- [DATA SUPPLIED]:

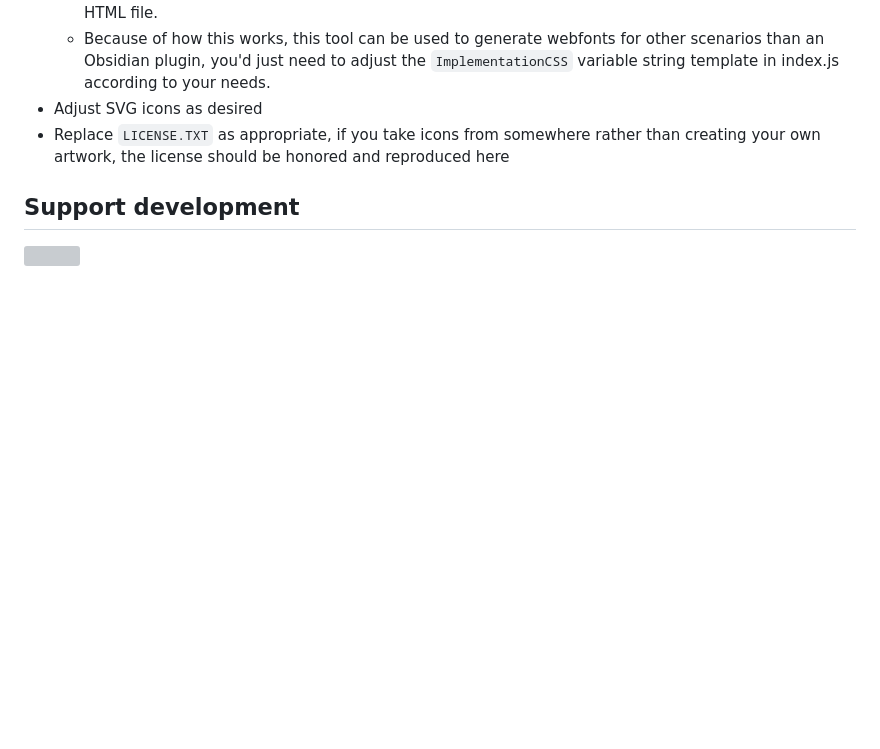
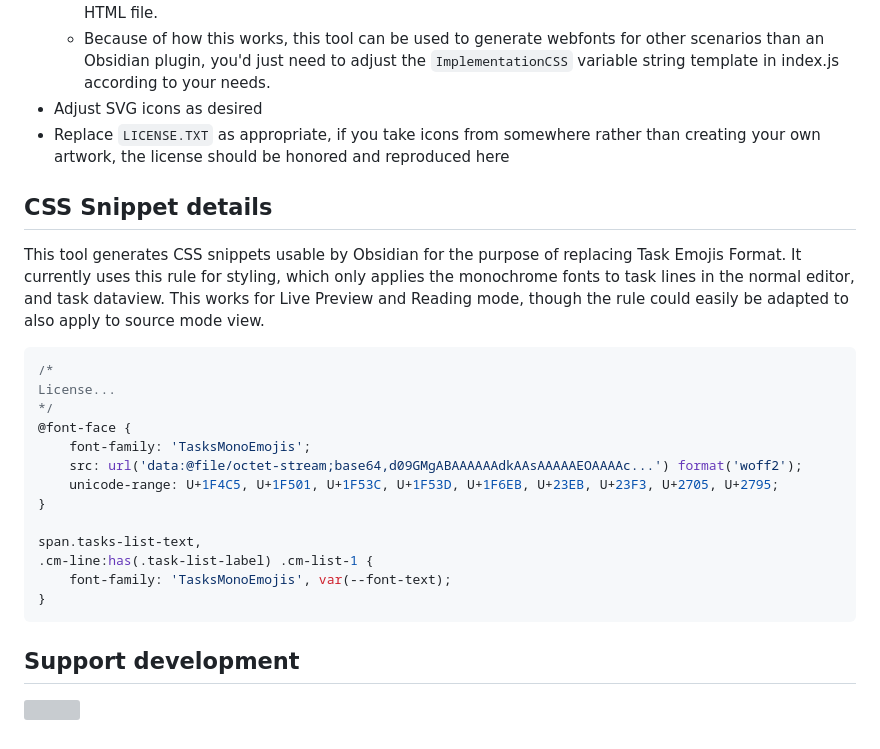
Before and after one commit to obsidian-tasks-group/obsidian-tasks-custom-icons, a Markdown page: README.md, the part around the change. GitHub-like rendering; blank space fills up the shorter version; grey boxes are pictures that could not be loaded.

Commit message:
Update README: Add CSS snippet information

````diff
--- a/README.md
+++ b/README.md
@@ -52,6 +52,25 @@ Date and recurring icons modified from https://github.com/EmojiTwo/emojitwo/tree
 - Adjust SVG icons as desired
 - Replace `LICENSE.TXT` as appropriate, if you take icons from somewhere rather than creating your own artwork, the license should be honored and reproduced here
 
+## CSS Snippet details
+This tool generates CSS snippets usable by Obsidian for the purpose of replacing Task Emojis Format. It currently uses this rule for styling, which only applies the monochrome fonts to task lines in the normal editor, and task dataview. This works for Live Preview and Reading mode, though the rule could easily be adapted to also apply to source mode view.
+
+```css
+/*
+License...
+*/
+@font-face {
+    font-family: 'TasksMonoEmojis';
+    src: url('data:@file/octet-stream;base64,d09GMgABAAAAAAdkAAsAAAAAEOAAAAc...') format('woff2');
+    unicode-range: U+1F4C5, U+1F501, U+1F53C, U+1F53D, U+1F6EB, U+23EB, U+23F3, U+2705, U+2795;
+}
+
+span.tasks-list-text,
+.cm-line:has(.task-list-label) .cm-list-1 {
+    font-family: 'TasksMonoEmojis', var(--font-text);
+}
+```
+
 ## Support development
 
 <a href="https://www.buymeacoffee.com/replete"><img src="https://img.buymeacoffee.com/button-api/?text=Buy me a coffee&emoji=&slug=replete&button_colour=BD5FFF&font_colour=ffffff&font_family=Poppins&outline_colour=000000&coffee_colour=FFDD00" /></a>
````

- [TASK DESCRIPTION]: Find and copy each line of the listing above that holds the word "text".

- [RESULT OF THE EXERCISE]:
+span.tasks-list-text,
+    font-family: 'TasksMonoEmojis', var(--font-text);
 <a href="https://www.buymeacoffee.com/replete"><img src="https://img.buymeacoffee.com/button-api/?text=Buy me a coffee&emoji=&slug=replete&button_colour=BD5FFF&font_colour=ffffff&font_family=Poppins&outline_colour=000000&coffee_colour=FFDD00" /></a>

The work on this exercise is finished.